It was a busy week. Anna kept reading through Humphrey series by Betty G. Birney and read a variety of shorter books. We also started listening to The Story of the World on CD, and she is begging me to buy a book. We might move for the time being from geography to history, since she seems to be very interested in some of the stories.
11 Experiments That Failed by Jenny Offill was recommended by Joyful Learner and was hugely popular with Anna who developed a very large funny bone lately. In fact, she was quoting entire pages from this book by heart to her father but reassured him that she won’t be trying these experiments herself. The story is greatly enhanced by clever illustrations of Nancy Carpenter. I’d say reading age is 5+ – younger kids might get some “creative” ideas from this book.
I got Looking at Lincoln by Maira Kalman because of its illustrations. Again, the story is more appropriate for school-age kids, but it could be a perfect read for Presidents’ Day – the book is a good cross between fiction and non-fiction and explains who Lincoln was, what he did and even how he died. There is an appendix in the end of the book for even older kids and their parents. Anna enjoyed the story and read it several times on her own.
We started listening to Story of the World on CD this week, and Anna was very fascinated by it. I brought home Archaeologists Dig for Clues which provides an excellent overview of what Archaeologists do including both field work and lab work. We read this book before, but now Anna is older and can appreciate the level of detail much better. I think we might follow up by reading about the most amazing archaeological discoveries, such as King Tut or Troy.
Our math book this week was Amanda Bean’s Amazing Dream – a book about multiplication.

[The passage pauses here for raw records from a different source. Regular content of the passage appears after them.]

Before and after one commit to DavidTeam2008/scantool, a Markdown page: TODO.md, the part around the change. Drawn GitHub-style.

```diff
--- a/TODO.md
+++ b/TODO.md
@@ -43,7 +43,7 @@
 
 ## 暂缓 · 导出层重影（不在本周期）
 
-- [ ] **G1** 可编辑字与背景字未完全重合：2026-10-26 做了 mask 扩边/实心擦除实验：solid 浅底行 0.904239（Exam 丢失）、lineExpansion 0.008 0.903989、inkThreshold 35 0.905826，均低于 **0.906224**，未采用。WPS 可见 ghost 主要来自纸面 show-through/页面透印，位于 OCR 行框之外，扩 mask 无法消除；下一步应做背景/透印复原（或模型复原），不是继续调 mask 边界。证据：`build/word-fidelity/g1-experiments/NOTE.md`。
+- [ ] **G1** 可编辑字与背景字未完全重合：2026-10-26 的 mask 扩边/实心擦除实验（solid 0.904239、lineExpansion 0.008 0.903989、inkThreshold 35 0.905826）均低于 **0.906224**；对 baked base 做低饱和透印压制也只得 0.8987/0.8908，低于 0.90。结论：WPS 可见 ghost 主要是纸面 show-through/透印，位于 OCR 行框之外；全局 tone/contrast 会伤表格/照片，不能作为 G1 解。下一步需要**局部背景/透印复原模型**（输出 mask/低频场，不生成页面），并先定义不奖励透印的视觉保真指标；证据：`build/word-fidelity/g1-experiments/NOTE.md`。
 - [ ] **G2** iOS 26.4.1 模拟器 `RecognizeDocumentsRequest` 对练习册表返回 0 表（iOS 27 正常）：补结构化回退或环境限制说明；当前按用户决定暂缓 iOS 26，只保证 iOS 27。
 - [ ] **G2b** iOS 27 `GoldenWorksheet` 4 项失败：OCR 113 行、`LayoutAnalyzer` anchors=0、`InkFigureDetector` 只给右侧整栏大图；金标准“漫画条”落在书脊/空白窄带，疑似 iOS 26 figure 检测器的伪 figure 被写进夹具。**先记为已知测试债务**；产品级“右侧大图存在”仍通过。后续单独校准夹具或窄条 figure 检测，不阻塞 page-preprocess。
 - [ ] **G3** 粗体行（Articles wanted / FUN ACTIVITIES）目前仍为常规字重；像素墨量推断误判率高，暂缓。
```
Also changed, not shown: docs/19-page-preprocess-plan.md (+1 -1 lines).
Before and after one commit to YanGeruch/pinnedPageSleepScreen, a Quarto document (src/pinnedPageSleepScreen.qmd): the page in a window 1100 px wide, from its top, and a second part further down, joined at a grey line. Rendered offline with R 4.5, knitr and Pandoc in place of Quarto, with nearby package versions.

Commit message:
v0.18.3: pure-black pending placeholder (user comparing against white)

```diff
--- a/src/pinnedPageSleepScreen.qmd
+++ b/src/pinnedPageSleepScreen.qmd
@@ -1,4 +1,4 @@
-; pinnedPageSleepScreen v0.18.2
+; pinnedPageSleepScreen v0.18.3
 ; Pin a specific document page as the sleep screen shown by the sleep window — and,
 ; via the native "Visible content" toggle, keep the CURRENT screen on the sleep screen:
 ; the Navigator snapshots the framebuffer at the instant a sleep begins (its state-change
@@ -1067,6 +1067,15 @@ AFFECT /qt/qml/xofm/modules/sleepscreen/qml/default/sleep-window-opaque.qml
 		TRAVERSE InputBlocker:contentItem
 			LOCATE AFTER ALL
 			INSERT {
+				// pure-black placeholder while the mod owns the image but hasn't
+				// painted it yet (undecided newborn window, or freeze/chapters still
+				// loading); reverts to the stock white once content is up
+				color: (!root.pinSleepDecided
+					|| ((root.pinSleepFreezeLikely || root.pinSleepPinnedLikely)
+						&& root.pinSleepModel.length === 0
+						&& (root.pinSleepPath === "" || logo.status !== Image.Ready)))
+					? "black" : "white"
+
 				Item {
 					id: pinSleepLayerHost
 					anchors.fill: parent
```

It makes an honest effort to explain the connection between multiplication and “fast counting" of sets, but somehow the story seemed boring and repetitive. Neither I or Anna cared much for it. We do like 2x2=Boo by Loreen Leedy that is more entertaining and tackles the same concept.